Five physicians in Australia have been cleared to continue practicing medicine after a medical marijuana controversy. Health authorities in the southern state of Victoria declared that the doctors did not place the community in harms way by prescribing medical marijuana to a few patients suffering from debilitating medical conditions like epilepsy.
Under Australian law, recreational marijuana use is illegal. However, in South Australia, the Northern Territory and the Australian Capital Territory, possession of up to 100 grams of cannabis is decriminalized and punishable by a civil fine, so the country does have some progressive laws in place. In the state of Victoria, the use of medical marijuana by qualifying patients is expected to be legalized in the near future. The Herald Sun reports that despite the promise of legal medical marijuana, many families and practicing physicians are still being hassled by child protection authorities.
Agents of child protection services and one large hospital representative in the state have reportedly filed complaints against five physicians who used medical marijuana to treat patients. Even though it is supposed to be legalized sometime soon, the use of all forms of cannabis is still technically illegal even for medicinal purposes. However, the Australian Health Practitioner Regulation Agency decided not to reprimand the doctors under investigation.
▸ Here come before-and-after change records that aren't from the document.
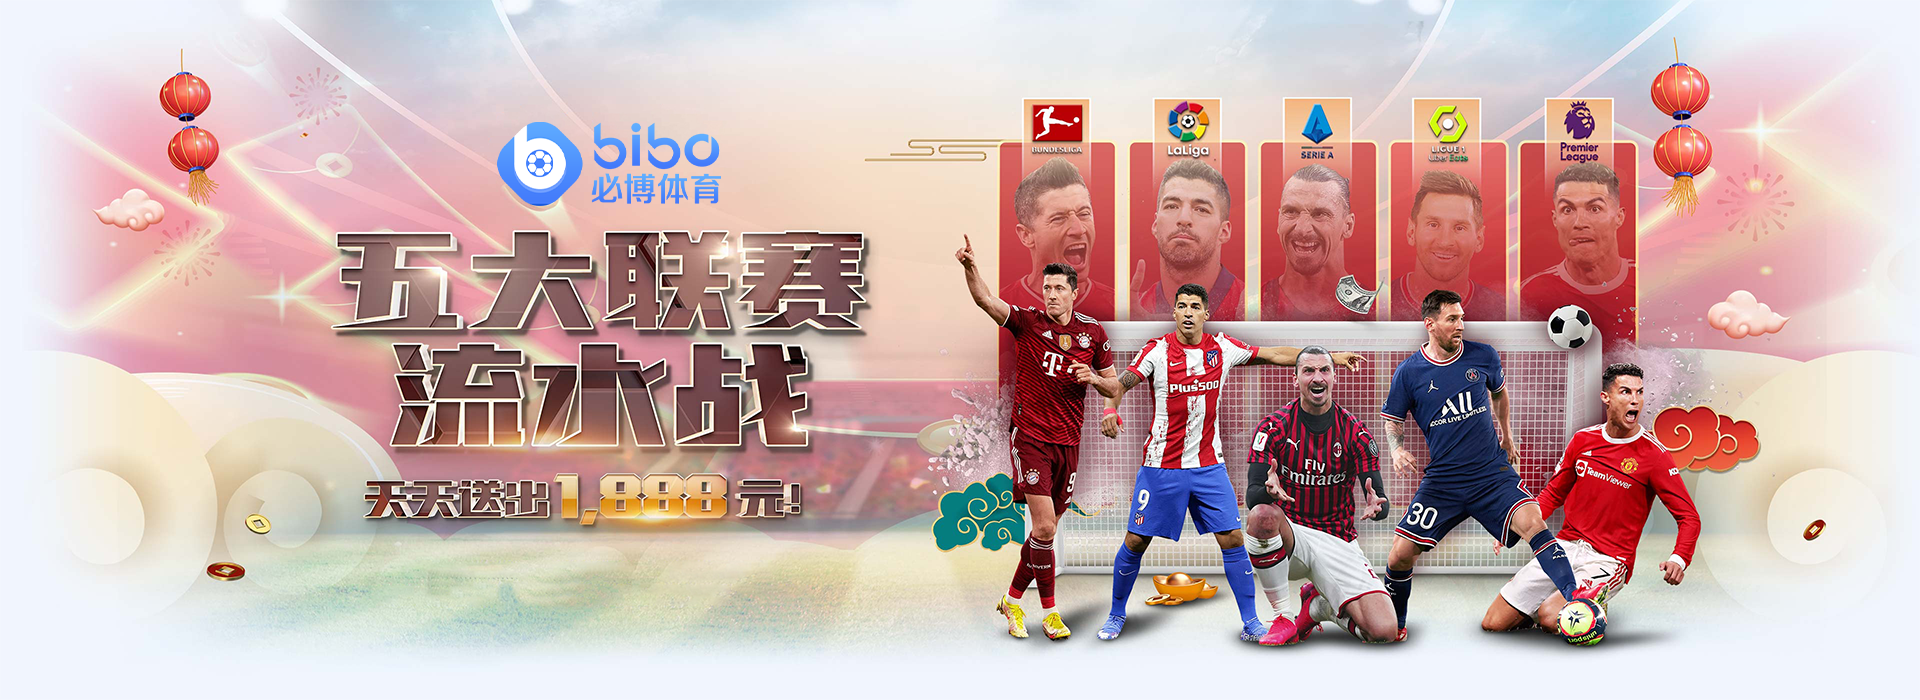
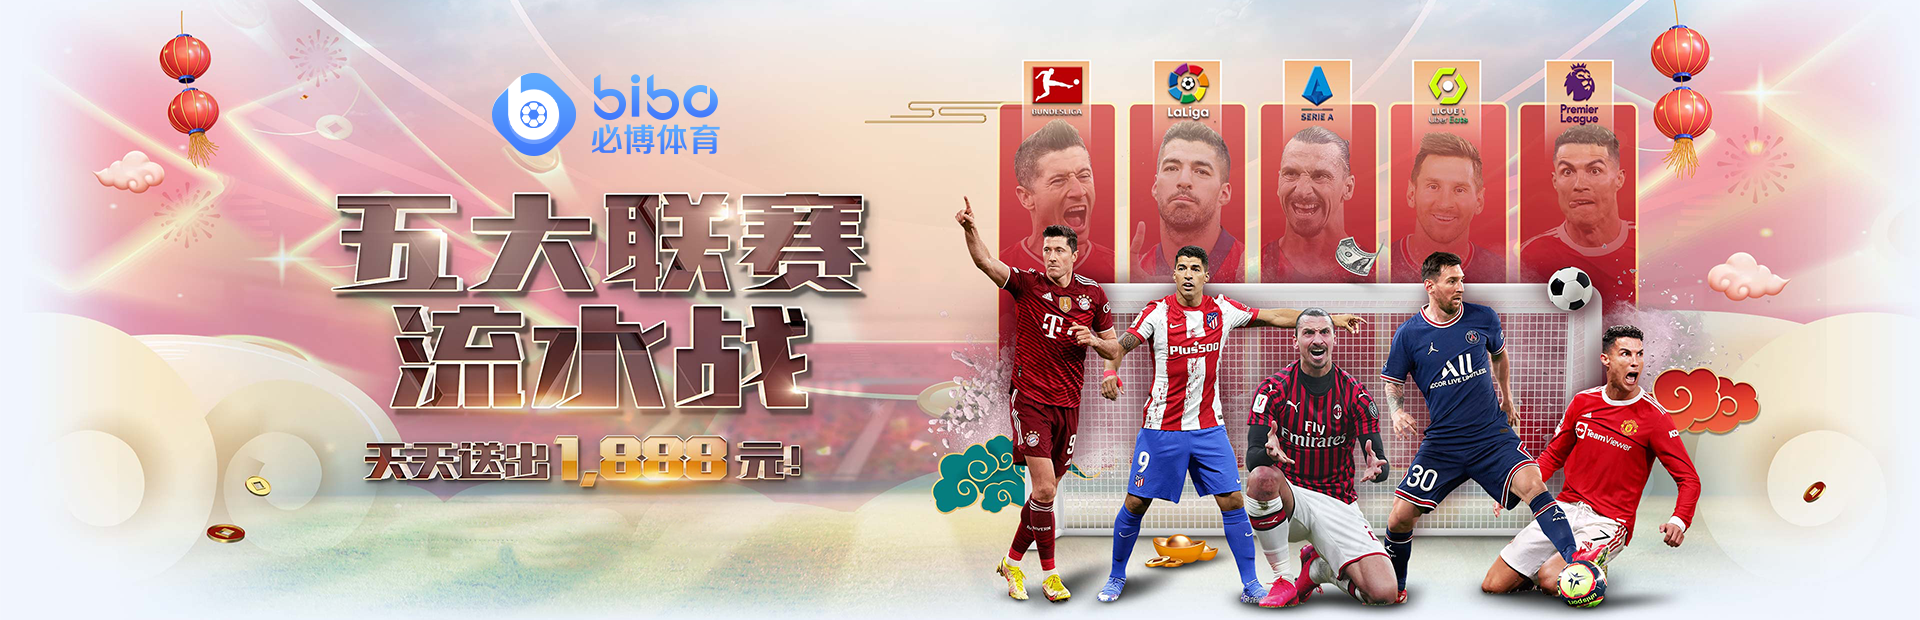
ybty

diff --git a/ybty/css/pc.css b/ybty/css/pc.css
@@ -52,7 +52,7 @@ a {
 .ban{
     width: 100%;
     max-width: 1920px;
-    height: 700px;
+    height: 620px;
     background: url(../images/pc/10017.png) no-repeat center center;
     background-size: 100% 100%;
 }
@@ -114,6 +114,8 @@ a {
     width: 945px;
     margin: 36px auto 0;
     display: flex;
+    flex-wrap: wrap; 
+    justify-content: space-evenly;
 }
 .yb-sport li{
     width: 295px;
@@ -142,7 +144,6 @@ a {
 }
 .sport2{
     background-image: url(../images/pc/a2.png);
-    margin: 0 20px;
 }
 .sport3{
     background-image: url(../images/pc/a3.png);
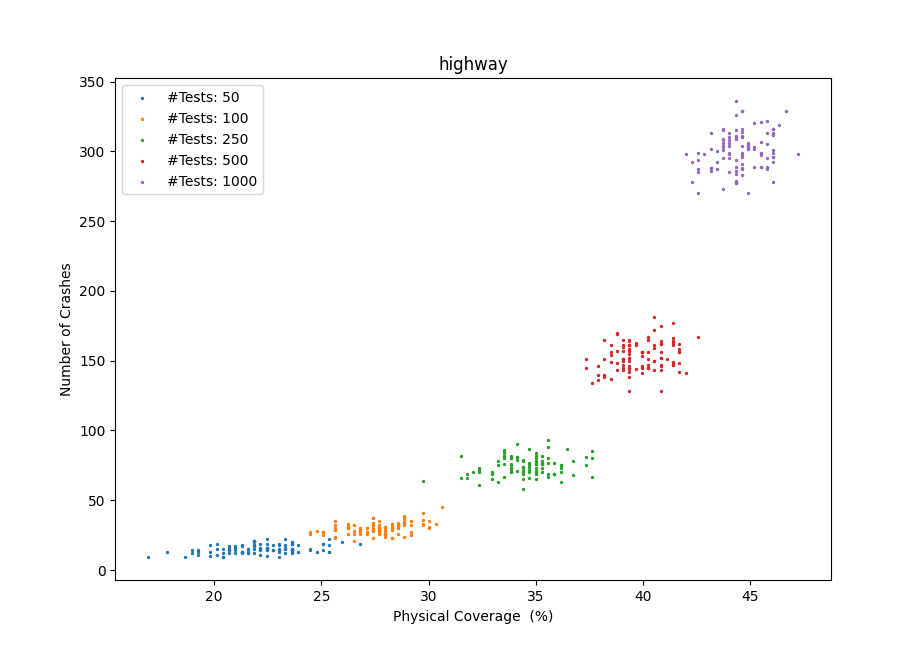
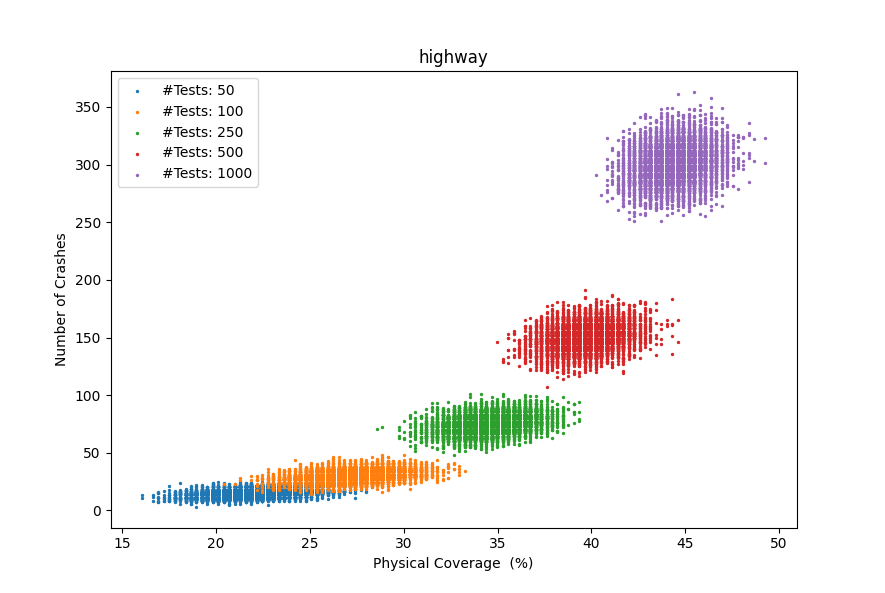
Updated to 10k

diff --git a/coverage_analysis/rq3_compute.py b/coverage_analysis/rq3_compute.py
@@ -110,7 +110,7 @@ print("----------------------------------")
 print("--------Crashes vs Coverage-------")
 print("----------------------------------")
 
-total_test_suites = 1000
+total_test_suites = 10000
 tests_per_test_suite = [50, 100, 250, 500, 1000]
 
 # Create a pool with x processes
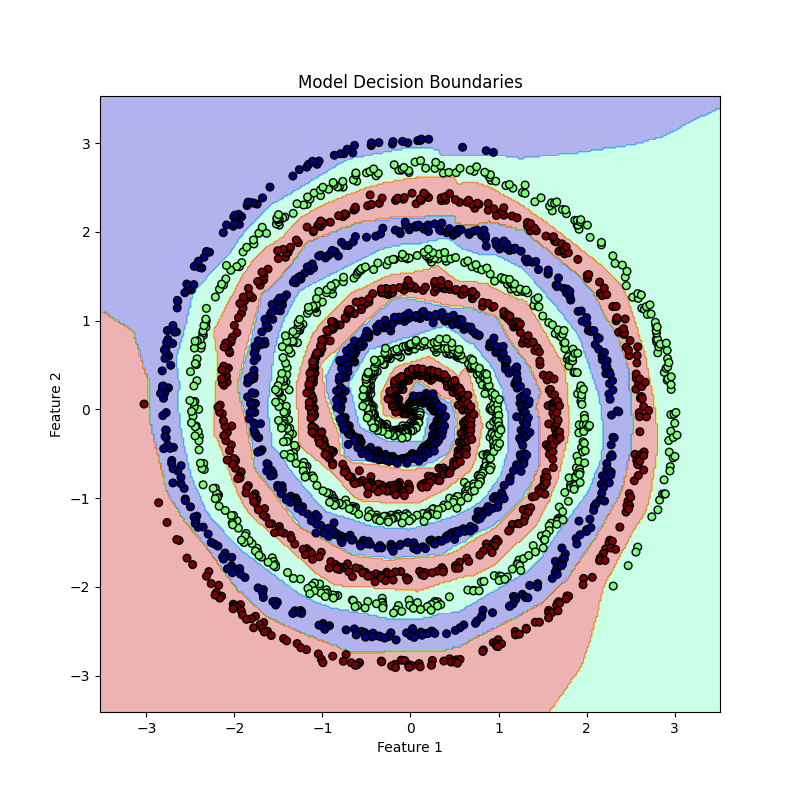
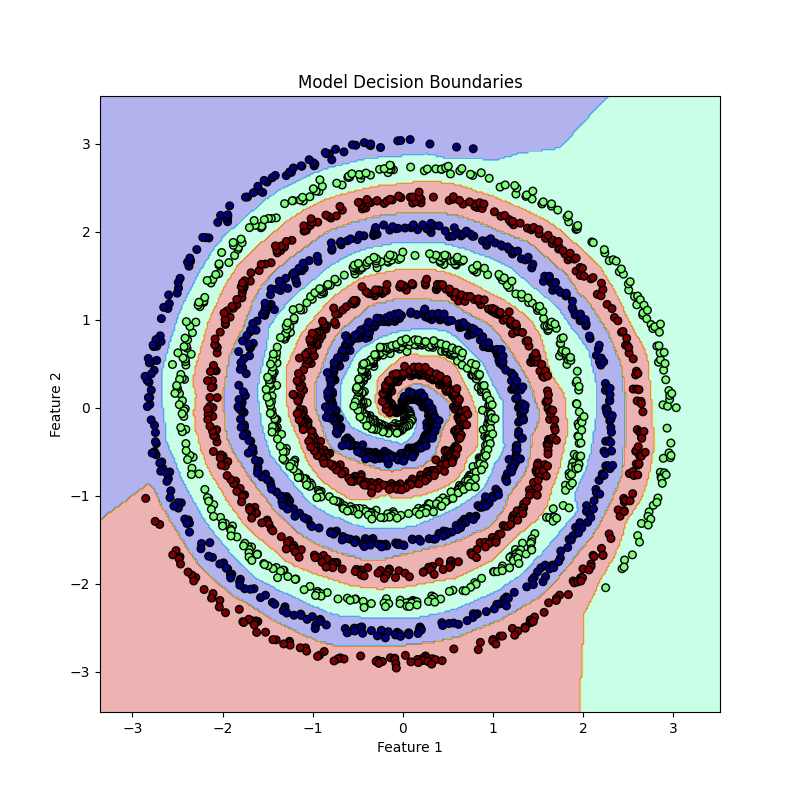
loss threshold and dropout

diff --git a/nn_lib/models.py b/nn_lib/models.py
@@ -60,8 +60,18 @@ class Model:
         else:
             self._optimizer = value
 
-    def train(self, X: np.ndarray, Y: np.ndarray, epochs: int = 10, batch_size: int = 32, update_interval: float=0.5) -> None:
+    def train(self, X: np.ndarray, Y: np.ndarray, epochs: int = 10, batch_size: int = 32,
+        loss_threshold: float=None, update_interval: float=0.5) -> None:
+        
+        # Toggle training flag
+        for layer in self.layers:
+            if hasattr(layer, 'training'):
+                layer.training = True
+        
         n_samples = X.shape[-1]
+        n_batches = (n_samples + batch_size - 1) // batch_size
+    
+        print(f"Training started: {n_samples} samples, {n_batches} batches per epoch.")
 
         for epoch in range(epochs):
             indices = np.random.permutation(n_samples)
@@ -95,7 +105,17 @@ class Model:
 
                 pbar.set_postfix({'loss': f'{(epoch_loss / n_batches):.4f}'}, refresh=False)
 
+            if loss_threshold and epoch_loss / n_batches < loss_threshold:
+                print(f"Loss threshold reached: Loss={epoch_loss / n_batches:.6f} <= Threshold={loss_threshold}")
+                print("Training finished.")
+                break
+
     def predict(self, X: np.ndarray) -> np.ndarray:
+        # Toggle training flag
+        for layer in self.layers:
+            if hasattr(layer, 'training'):
+                layer.training = False
+
         Y_hat = self.forward(X)
         
         # If the loss class specifies an activation, use it

diff --git a/nn_lib/layers.py b/nn_lib/layers.py
@@ -237,3 +237,34 @@ class MaxPooling2D(Layer):
             'pool_size': self.pool_size,
             'strides': self.strides
         }
+
+class Dropout(Layer):
+    def __init__(self, rate: float=0.2):
+        super().__init__()
+        self.built = True
+
+        self.rate = rate
+        self.mask = None
+        self.training = True  
+
+    def forward(self, inputs: np.ndarray) -> np.ndarray:
+        if not self.training or self.rate == 0:
+            return inputs
+        
+        # Create a binary mask: 1 with probability (1 - rate), 0 with probability rate
+        # We use 'Inverted Dropout' by dividing by (1 - rate) so that the expected 
+        # sum of activations remains the same during training and testing.
+        keep_prob = 1 - self.rate
+        self.mask = np.random.binomial(1, keep_prob, size=inputs.shape) / keep_prob
+        
+        return inputs * self.mask
+
+    def backward(self, grad_output: np.ndarray) -> np.ndarray:
+        # Only the neurons that were 'active' in the forward pass 
+        # allow the gradient to flow back.
+        return grad_output * self.mask
+    
+    def get_config(self):
+        return {
+            'rate': self.rate
+        }

diff --git a/examples/spiral.py b/examples/spiral.py
@@ -25,8 +25,7 @@ def main():
     Y_one_hot = np.eye(NUM_CLASSES)[Y].T
 
     # Train
-    print("Training started...")
-    model.train(X, Y_one_hot, epochs=500)
+    model.train(X, Y_one_hot, epochs=1000)
 
     plot_spiral_data(X, Y, model)
 
@@ -49,7 +48,7 @@ def plot_spiral_data(X, Y, model):
     grid_points = np.c_[xx.ravel(), yy.ravel()].T
 
     # Forward pass through the model
-    Z_raw = model.forward(grid_points)
+    Z_raw = model.predict(grid_points)
     # Get the predicted class
     Z = np.argmax(Z_raw, axis=0) 
 

diff --git a/nn_lib/activations.py b/nn_lib/activations.py
@@ -29,6 +29,7 @@ class Sigmoid(Layer):
     def backward(self, dA: np.ndarray) -> np.ndarray:
         return dA * self.A * (1 - self.A)
 
+
 class Softmax(Layer):
     def __init__(self):
         super().__init__()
The doctors under investigation were found to have only used medical marijuana to treat patients suffering from medical conditions like epilepsy, a condition in which cannabis oil has been proven to reduce the number of and severity of seizures. It would be a waste of time, money and resources to build a case against physicians for prescribing medical marijuana in Victoria if it will be legalized in the near future.